  43. 2 points
    Was wondering the same thing about the threaded rod, hadn’t heard about the rice!!
  44. 2 points
    I've looked up thread since early this morning. I don't think my speculating reasons or scenarios would help. Should Charlie and Mark have stayed and sent other crew members off? I'm certain the contingencies were discussed among the crew and the decision made to best expedite the matter. The talk of the financial support for the team, could've weigh heavily with this decision. This appears to bare out - with the grassroot repairs with support from the local community - and not air transporting in a mast, rigging, appropriate sails and needed parts to fix the mechanical problems. Looks like Dana and Tony made the best of a tough situation in a remote location, where it's a hard scrabble for materials and resources.
  45. 2 points
    Had Vestas lost the mast around Nemo, for example, would they have been so quick to jettison all the rig and sails? Preserving hull integrity? Sea state didn't look that bad in the video. Or, had there been an Escouffier/Neti/Wardley type on board, might they have tried to salvage some of the rig and sails for a jury rig? Or, if the engine had given up 30 miles into a dash for Chile, would they have just waited for a rescue? Did being so close to the Falklands affect their decision? A salvaged jury rig might have put them much closer to Itajai by now. Certainly couldn't be any worse than what they came up with. Discuss.
  46. 2 points
    DRIFT Here is the Westsail mentioned in a Blog about the Volvo. https://interestingsailboats.blogspot.com/2018/03/vor-great-racing-at-horn.html And another crazy Pole circumnavigating via the Horn on a 22' https://interestingsailboats.blogspot.com/2018/04/circumnavigating-by-horn-on-maxus-22.html
  47. 2 points
    Renny, just found the Camper playlists. Right your are about the longitudinal. This is the driving vid:
  48. 2 points
    Depends how often you change the oil. Modern sails need regular and frequent oil changes
  49. 2 points
    When most people sailed small boats the sport was cool and people could identify with it. After all the emphasis became big boats and regattas like the America's Cup which only rich white guys participated in, the sport became uncool.

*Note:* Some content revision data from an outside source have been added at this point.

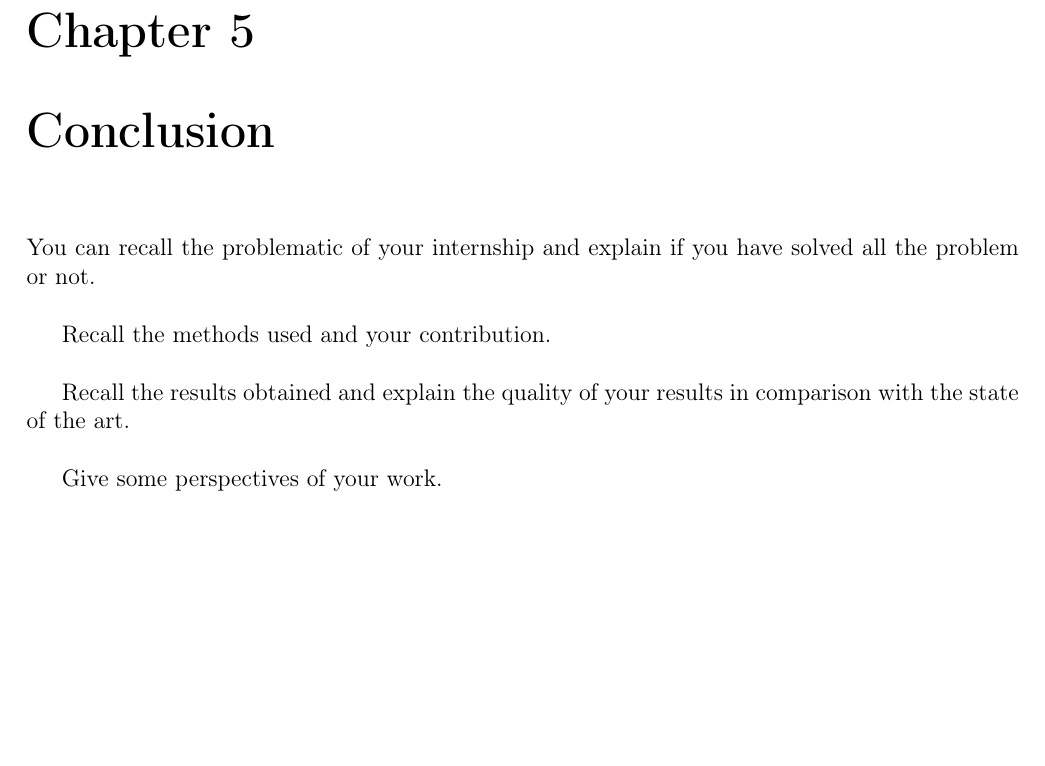
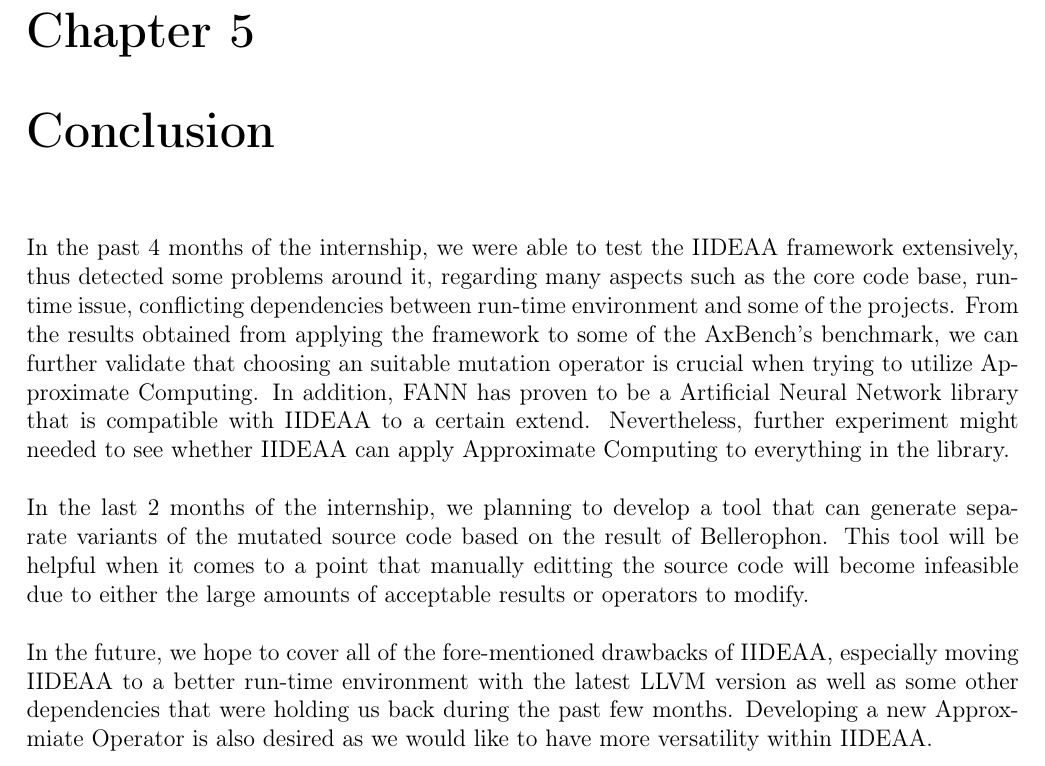
Before and after one commit to nnkhoa/internM2Thesis, a LaTeX thesis (Report.tex, which reads Conclusion.tex): part of page 29 of 35, cut so that both start at the same text, the shorter picture padded with empty space. Compiled offline with pdfLaTeX.

Commit message:
Conclusion: added contents for chapter

```diff
--- a/Conclusion.tex
+++ b/Conclusion.tex
@@ -1,11 +1,7 @@
 \chapter{Conclusion}
 
-
-You can recall the problematic of your internship and explain if you have solved all the problem or not. \\
-
-Recall the methods used and your contribution.\\
-
-Recall the results obtained and explain the quality of your results in comparison with the state of the art.\\
-
-
-Give some perspectives of your work.
+In the past 4 months of the internship, we were able to test the IIDEAA framework extensively, thus detected some problems around it, regarding many aspects such as the core code base, run-time issue, conflicting dependencies between run-time environment and some of the projects. From the results obtained from applying the framework to some of the AxBench's benchmark, we can further validate that choosing an suitable mutation operator is crucial when trying to utilize Approximate Computing. In addition, FANN has proven to be a Artificial Neural Network library that is compatible with IIDEAA to a certain extend. Nevertheless, further experiment might needed to see whether IIDEAA can apply Approximate Computing to everything in the library. \\
+~\\
+In the last 2 months of the internship, we planning to develop a tool that can generate separate variants of the mutated source code based on the result of Bellerophon. This tool will be helpful when it comes to a point that manually editting the source code will become infeasible due to either the large amounts of acceptable results or operators to modify. \\
+~\\
+In the future, we hope to cover all of the fore-mentioned drawbacks of IIDEAA, especially moving IIDEAA to a better run-time environment with the latest LLVM version as well as some other dependencies that were holding us back during the past few months. Developing a new Approxmiate Operator is also desired as we would like to have more versatility within IIDEAA.\\
```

  50. 2 points
    Billy, I think you are the only F-1fan in the world that thinks the cars are too loud.....